*** Opening of RECORD EXCERPTS ***

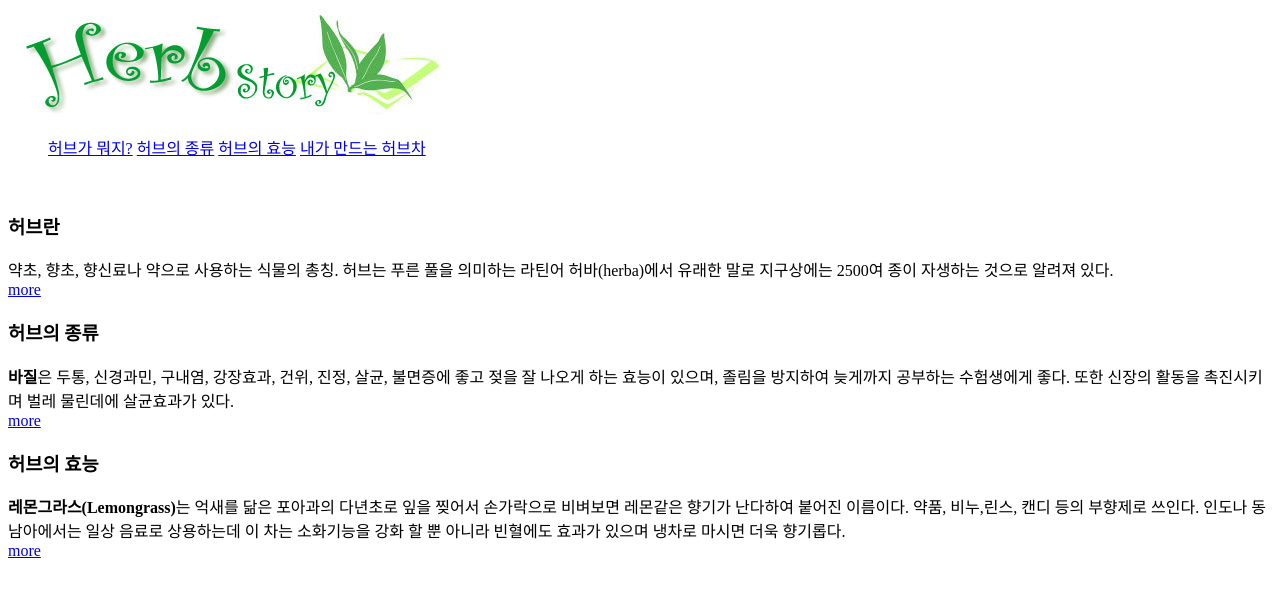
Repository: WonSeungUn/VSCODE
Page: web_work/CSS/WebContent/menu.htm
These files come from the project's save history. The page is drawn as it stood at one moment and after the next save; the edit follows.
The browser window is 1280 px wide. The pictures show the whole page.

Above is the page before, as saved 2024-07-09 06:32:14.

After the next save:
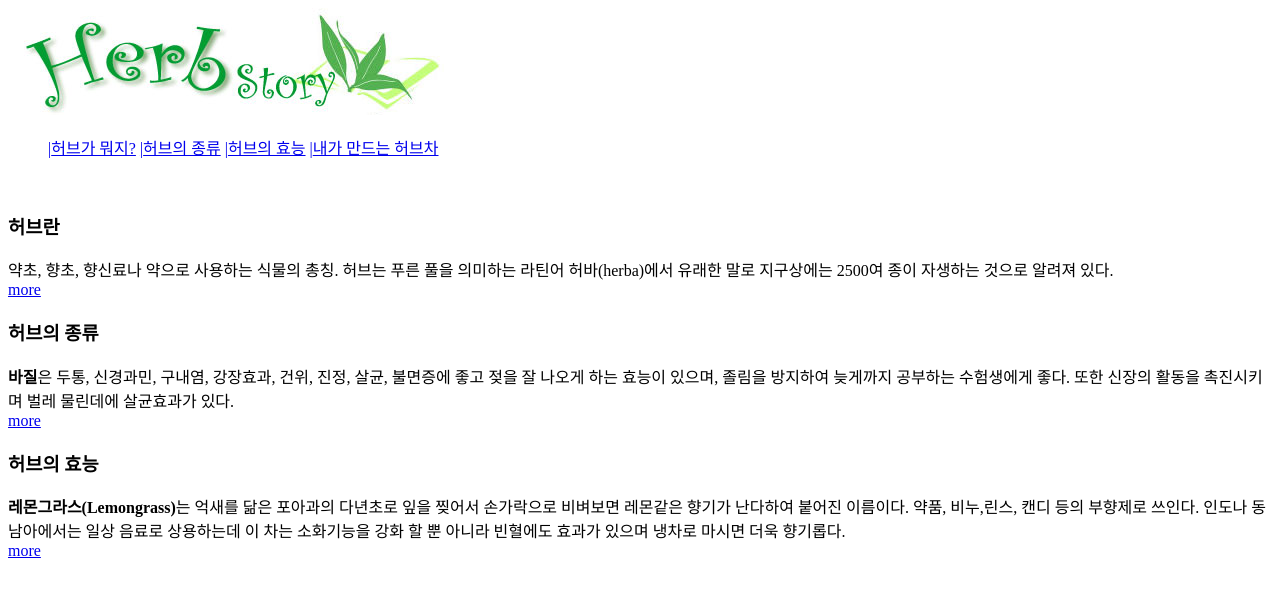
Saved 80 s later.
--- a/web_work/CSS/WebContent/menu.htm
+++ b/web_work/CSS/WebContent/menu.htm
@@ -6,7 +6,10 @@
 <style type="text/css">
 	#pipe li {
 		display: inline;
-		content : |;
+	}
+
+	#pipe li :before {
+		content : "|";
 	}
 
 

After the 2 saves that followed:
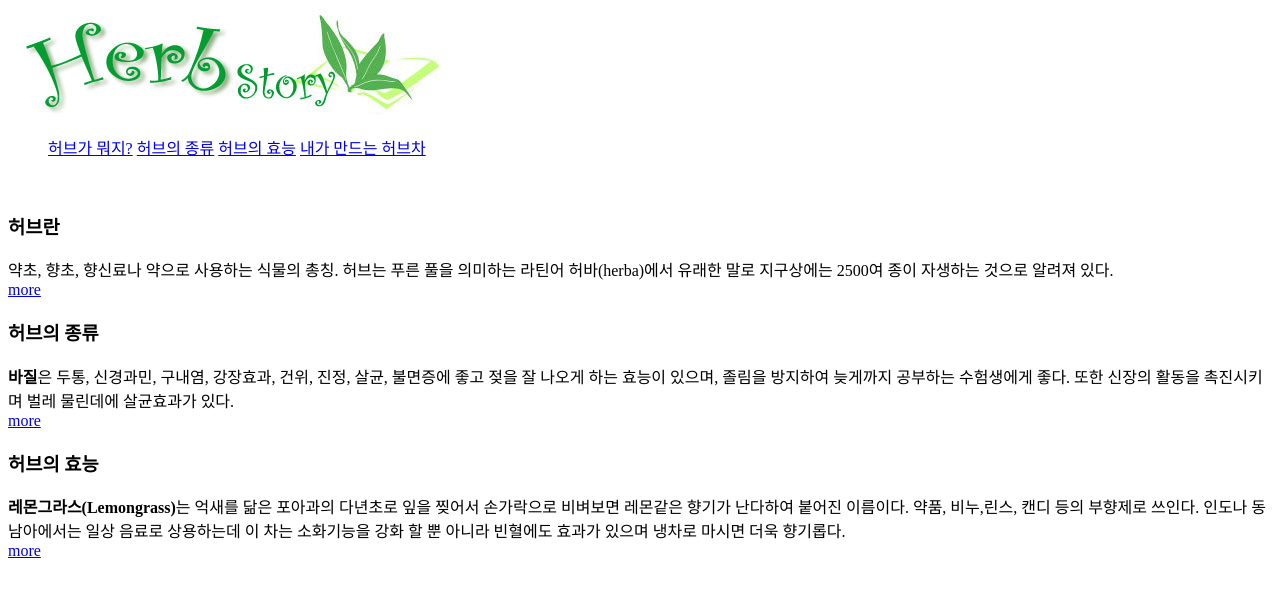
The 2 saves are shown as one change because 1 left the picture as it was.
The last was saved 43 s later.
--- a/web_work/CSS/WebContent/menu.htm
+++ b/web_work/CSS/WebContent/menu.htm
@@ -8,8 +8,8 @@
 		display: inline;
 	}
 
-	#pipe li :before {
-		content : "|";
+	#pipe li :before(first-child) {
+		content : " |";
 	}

*** Close of RECORD EXCERPTS ***

## TRY IT
When a line of the records has the word "later", pick it out and copy it.

## EXERCISE OUTPUT
Saved 80 s later.
The last was saved 43 s later.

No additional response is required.